Saturday, January 07, 2006

As the title of this blog may suggest, one of my favorite pastimes is to sit around the house in my boxers and program my computers.

The next best is to surf the internet on the jøn (I have a wireless linux laptøp); but today I went for a change and took a magazine to the bathroom (to read). The said magazine is no other but the recently defunct C/C++ Users Journal.

I went (as usual) straight to my friend's Andrei Alexandrescu column, Generic<Programming>. Almost a page and a half into the article, I was relieved. Andrei is human, after all; he writes funny stuff every once in a while. Although I wonder if his great humor is always intentional. Let's take this paragraph, for example:

[...]the output pattern on an already-trained net involves quite expensive matrix multiplications and nonlinear math functions (such as exponentials) that aren't cheap.
Now let's assume that we have a problem in which input patterns tend to be quite repetitive[...]

This reading is almost as entertaining as this description of the Metacity window manager that I found online:

Metacity is a lightweight window manager written by Havoc Pennington from Red Hat. The first version was 2.3, which was released in 2001 .

Some people start counting with 0, some start at 1, some simply go with 2.3 That's okay, but remember:
the Lord spake, saying, 'First shalt thou take out the Holy Pin. Then, shalt thou count to three. No more. No less. Three shalt be the number thou shalt count, and the number of the counting shall be three.

The Holidays are over, Happy New Year and let's get back to werk :)

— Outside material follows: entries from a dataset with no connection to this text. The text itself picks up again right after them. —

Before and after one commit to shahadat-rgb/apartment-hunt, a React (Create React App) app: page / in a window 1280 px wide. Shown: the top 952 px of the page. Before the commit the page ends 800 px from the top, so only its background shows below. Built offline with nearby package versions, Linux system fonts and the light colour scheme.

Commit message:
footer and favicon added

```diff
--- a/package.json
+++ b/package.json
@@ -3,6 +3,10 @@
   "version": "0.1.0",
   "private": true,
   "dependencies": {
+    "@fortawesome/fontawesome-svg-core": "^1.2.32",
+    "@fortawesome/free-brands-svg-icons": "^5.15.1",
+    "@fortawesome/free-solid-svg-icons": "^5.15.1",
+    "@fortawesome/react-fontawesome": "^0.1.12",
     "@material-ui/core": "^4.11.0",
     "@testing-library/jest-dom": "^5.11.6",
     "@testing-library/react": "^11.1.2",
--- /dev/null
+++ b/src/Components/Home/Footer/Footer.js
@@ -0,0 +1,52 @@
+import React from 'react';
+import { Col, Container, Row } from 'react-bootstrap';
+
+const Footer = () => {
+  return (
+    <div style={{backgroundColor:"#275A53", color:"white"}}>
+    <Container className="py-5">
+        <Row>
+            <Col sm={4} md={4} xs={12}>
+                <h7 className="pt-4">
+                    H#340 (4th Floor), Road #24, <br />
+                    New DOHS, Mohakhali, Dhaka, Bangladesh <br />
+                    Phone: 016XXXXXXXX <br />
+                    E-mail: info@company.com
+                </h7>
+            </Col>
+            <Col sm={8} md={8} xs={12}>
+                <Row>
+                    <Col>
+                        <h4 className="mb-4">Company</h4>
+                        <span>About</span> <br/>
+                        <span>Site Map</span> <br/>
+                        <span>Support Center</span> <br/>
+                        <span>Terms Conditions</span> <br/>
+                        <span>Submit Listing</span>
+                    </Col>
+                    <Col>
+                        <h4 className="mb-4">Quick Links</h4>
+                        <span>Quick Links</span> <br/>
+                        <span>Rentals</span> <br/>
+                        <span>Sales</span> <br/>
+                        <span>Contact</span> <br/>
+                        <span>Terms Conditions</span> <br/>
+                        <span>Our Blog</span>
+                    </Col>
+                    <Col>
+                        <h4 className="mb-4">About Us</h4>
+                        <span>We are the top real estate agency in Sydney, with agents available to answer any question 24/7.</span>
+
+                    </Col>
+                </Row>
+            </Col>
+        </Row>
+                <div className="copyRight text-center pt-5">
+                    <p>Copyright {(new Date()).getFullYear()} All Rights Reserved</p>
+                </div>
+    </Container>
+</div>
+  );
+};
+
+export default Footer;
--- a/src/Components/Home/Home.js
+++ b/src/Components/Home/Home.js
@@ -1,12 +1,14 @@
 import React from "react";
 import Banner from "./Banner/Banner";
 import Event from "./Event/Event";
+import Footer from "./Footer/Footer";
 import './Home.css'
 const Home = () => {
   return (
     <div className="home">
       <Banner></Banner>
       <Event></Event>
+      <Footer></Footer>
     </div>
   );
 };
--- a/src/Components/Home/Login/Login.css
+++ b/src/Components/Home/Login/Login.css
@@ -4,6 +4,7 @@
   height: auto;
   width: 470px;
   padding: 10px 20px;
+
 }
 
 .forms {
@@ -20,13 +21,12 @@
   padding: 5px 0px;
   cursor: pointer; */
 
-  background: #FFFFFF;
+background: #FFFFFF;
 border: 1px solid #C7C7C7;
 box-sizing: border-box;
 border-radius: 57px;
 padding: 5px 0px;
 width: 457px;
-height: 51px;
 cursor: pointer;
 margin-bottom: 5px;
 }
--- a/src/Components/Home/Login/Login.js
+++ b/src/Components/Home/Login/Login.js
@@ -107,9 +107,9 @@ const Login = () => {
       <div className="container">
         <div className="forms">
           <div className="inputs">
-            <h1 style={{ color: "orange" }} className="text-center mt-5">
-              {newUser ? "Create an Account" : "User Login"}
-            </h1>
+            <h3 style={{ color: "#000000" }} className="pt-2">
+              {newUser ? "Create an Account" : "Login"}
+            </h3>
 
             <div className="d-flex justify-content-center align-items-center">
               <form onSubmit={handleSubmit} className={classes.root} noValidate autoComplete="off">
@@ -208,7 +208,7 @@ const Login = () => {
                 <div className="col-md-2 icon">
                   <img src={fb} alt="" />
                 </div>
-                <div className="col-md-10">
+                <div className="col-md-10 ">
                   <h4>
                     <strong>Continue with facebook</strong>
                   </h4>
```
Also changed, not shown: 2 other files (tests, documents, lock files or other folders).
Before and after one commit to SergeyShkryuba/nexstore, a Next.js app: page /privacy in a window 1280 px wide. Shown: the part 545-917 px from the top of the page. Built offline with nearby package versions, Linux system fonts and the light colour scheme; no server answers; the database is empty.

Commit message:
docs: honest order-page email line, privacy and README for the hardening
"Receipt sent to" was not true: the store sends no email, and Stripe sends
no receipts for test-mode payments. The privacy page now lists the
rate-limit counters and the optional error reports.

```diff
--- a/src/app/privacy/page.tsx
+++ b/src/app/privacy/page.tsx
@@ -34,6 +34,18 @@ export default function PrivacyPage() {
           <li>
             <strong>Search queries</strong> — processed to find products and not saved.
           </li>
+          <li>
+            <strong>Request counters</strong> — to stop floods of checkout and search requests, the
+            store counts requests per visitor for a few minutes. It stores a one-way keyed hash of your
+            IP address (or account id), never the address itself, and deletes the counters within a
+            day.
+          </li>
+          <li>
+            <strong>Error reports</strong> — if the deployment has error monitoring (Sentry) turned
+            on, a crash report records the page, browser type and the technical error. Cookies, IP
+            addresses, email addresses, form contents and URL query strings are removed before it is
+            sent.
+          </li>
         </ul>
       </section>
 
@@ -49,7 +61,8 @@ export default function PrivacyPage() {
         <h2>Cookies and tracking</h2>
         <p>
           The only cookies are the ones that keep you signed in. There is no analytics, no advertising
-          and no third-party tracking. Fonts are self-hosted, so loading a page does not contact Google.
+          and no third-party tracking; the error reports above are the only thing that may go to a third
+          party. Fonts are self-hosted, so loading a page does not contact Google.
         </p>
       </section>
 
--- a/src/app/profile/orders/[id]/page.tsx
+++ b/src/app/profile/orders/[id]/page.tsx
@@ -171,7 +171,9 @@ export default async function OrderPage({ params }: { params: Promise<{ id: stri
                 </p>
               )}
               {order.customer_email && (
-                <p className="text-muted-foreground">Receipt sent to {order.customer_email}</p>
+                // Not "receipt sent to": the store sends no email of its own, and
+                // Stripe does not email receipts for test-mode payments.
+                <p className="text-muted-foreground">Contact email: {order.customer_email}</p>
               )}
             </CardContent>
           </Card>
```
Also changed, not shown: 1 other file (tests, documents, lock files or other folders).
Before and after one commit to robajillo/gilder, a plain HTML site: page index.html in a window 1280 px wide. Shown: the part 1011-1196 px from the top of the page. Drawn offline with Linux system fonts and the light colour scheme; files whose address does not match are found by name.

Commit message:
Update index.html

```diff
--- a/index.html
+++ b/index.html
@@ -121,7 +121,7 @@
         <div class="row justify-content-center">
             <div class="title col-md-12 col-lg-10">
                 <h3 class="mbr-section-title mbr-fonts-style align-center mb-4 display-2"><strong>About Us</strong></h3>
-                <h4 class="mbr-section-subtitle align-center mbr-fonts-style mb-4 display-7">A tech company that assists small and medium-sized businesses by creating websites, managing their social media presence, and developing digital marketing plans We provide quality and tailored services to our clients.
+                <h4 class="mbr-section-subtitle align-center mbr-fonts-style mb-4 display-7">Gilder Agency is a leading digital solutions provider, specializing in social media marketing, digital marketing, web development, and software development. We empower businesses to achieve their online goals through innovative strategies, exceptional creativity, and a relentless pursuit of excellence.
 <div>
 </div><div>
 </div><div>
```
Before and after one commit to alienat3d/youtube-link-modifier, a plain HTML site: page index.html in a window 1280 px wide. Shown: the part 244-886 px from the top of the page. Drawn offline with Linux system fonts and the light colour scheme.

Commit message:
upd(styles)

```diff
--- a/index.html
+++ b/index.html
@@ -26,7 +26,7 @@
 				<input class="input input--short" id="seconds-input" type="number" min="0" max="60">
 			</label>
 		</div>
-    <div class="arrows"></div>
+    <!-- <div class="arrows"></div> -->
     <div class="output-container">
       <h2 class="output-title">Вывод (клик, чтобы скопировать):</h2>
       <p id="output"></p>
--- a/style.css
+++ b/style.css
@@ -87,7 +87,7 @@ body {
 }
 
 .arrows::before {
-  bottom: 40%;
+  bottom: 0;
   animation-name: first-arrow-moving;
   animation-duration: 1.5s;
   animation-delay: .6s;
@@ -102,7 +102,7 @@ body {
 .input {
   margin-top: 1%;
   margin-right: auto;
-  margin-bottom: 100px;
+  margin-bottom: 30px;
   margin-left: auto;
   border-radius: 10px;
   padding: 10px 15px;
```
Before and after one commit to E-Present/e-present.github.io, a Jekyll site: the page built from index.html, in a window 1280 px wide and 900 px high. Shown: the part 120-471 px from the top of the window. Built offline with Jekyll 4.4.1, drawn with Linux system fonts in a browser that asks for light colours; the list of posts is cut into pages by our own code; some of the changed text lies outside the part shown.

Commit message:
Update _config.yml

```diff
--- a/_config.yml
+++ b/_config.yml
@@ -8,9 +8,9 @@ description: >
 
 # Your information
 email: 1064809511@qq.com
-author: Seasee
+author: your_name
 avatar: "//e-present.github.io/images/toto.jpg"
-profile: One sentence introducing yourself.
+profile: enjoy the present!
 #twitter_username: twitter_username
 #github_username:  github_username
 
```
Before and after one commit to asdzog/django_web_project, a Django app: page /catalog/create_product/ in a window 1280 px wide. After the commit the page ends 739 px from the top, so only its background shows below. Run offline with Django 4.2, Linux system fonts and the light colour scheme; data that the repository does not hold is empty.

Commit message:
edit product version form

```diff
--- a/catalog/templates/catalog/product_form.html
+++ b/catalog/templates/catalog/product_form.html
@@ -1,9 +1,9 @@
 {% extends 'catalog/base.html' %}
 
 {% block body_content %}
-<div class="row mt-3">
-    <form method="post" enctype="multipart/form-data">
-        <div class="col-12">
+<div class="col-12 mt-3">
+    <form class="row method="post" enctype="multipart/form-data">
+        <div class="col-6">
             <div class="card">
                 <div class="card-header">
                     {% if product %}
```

This week I have decided to give a make-over to my ancient Dell Inspiron 8000. I upgraded from RedHat 7.2 (yes, I know, I know...) to Fedora Core 4, and bought a Linksys WPC 54G v3 wireless card.

After downloading and installing ndiswrapper 1.7, I proceeded to configure the wireless connection.

The Windows NT driver that came with the card was installed properly by ndiswrapper, and the "iwlist scan" command promptly discovered my home network; then I tried using iwconfig to set the ESSID.

And I got into a problem here: iwconfig would report success, yet the SSID remained unchanged (off/any), and the address of the access point was all zeroed.

I tried setting the address point address by hand, no dice.

I googled the matter until 3 AM, when I decided to write my own C program for resetting the network ID on the card.

And, guess what? After running the code, the card auto-magically connected to my access point!
I have not tried using encryption yet. Our house is far enough from the street, and the closest neighbor is out of range for the Apple AirPort that we use... so no need to be paranoid.

Anyway, here's the program that made it all work:

/* -*- tab-width: 4; indent-tabs-mode: nil; -*-
vim: tabstop=4:softtabstop=4:expandtab:shiftwidth=4
#include <errno.h>
#include <stdio.h>
#include <string.h>
#include <sys/ioctl.h>
#include <sys/socket.h>
#include <netinet/in.h>
#include <unistd.h>
#include <wireless.h>

static const char* default_dev[] = { "wlan0", NULL };

int main(int argc, const char* argv[])
int result = 0;
const char* device = NULL;

int s = socket(PF_INET, SOCK_DGRAM, IPPROTO_IP);
if (s == -1)
fprintf(stderr, "socket: %s\n", strerror(errno));
result = -1;
struct iwreq req;

/* Reset the SSID for all devices given
as command line arguments; if no device
specified, reset the default device
if (!(++argv, --argc))
argc = 1, argv = default_dev;

for (; argc; --argc, ++argv)
device = *argv;

/* init request structure */
memset(&req, 0, sizeof req);
device, sizeof req.ifr_ifrn.ifrn_name);

memset(&req.u.essid, 0, sizeof req.u.essid);

if (ioctl(s, SIOCSIWESSID, &req) < 0)
"ioctl: %s: %s\n", device, strerror(errno));

result = -2;

return result;

After compiling it with the command
gcc -static essid.c -o /sbin/essid-reset ,
I have added to my system the following scripts:






case "$action" in
ifdown wlan0;
rmmod ndiswrapper;;